Soy protein has already been shown to have a protective effect on hormone-related cancers including breast cancer and prostate cancer. But if the link between estrogen and colon cancer is confirmed, the study could further expand the benefits of the natural phytoestrogen.
Cancer of the colon or rectum is the second deadliest form of cancer after lung cancer but is also considered one of the most preventable types of cancer, as there are several dietary factors that appear to play a protective role against the disease.
"This study suggests that colon cancer may be a hormone-responsive cancer which may provide new ways to treat and or prevent this disease," said Ruth MacDonald, professor of food science at the University of Missouri-Columbia in the US. "In addition, we discovered that soy protein could have a very positive effect on the number and size of tumors that do occur."
For the study, published in the January issue of the Journal of Nutrition (134:179-182), MacDonald fed female mice five different diets, and then followed their progress for a year. The five diets were designed to compare the effects of specific ingredients.
Diet one was made with milk protein, and diet two contained soy protein. Both diets were lacking any kind of estrogen. The other three diets contained soy protein with the addition of an estrogen component. Diet three contained soy protein and genistein, an estrogen-like compound found in soy. Diet four contained ADM's Novasoy, containing a mixture of soy-derived compounds including genistein, and diet five contained estrone, a naturally occurring human estrogen.
MacDonald found that while all the soy/estrogen diets gave some protection, the diet containing estrone was the most effective in preventing colon cancer. This is the first time such a finding has been documented. The dose of estrone the mice received was similar to levels used in hormone replacement therapy.
The researcher also discovered that those mice that ate soy protein and did develop colon cancer had fewer and smaller tumors than those mice that did not eat soy protein.
"We know that soy protein may be helpful in the prevention of heart disease, but this work suggests it may also be beneficial in the prevention and control of colon cancer.
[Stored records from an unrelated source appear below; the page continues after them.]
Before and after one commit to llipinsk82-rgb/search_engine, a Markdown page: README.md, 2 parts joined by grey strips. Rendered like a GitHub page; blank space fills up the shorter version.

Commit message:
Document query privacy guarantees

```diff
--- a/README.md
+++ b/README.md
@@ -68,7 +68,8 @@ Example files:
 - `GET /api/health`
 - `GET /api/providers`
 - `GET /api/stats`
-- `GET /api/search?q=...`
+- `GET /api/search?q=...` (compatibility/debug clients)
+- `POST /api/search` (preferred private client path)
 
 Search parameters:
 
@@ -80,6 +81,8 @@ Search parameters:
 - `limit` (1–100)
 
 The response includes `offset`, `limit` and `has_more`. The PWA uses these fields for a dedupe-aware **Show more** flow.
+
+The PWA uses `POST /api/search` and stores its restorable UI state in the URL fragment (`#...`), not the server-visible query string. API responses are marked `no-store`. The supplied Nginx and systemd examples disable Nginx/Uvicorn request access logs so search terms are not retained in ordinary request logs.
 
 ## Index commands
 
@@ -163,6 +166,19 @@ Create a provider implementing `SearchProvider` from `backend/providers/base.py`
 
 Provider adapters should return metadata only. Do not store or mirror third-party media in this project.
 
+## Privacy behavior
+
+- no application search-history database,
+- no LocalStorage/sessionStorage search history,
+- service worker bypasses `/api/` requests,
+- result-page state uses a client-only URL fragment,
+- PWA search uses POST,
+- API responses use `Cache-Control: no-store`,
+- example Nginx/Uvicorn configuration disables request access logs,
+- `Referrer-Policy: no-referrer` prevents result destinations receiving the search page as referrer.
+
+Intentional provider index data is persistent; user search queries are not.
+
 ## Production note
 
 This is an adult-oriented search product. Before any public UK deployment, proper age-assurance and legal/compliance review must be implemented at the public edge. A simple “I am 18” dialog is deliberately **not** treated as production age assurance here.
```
The good news is that there are many ways to add soy to your diet now and we know of no harmful side-effects to eating soy protein," said MacDonald.
MacDonald is continuing her study to determine how the compounds work to provide protection of colon cancer.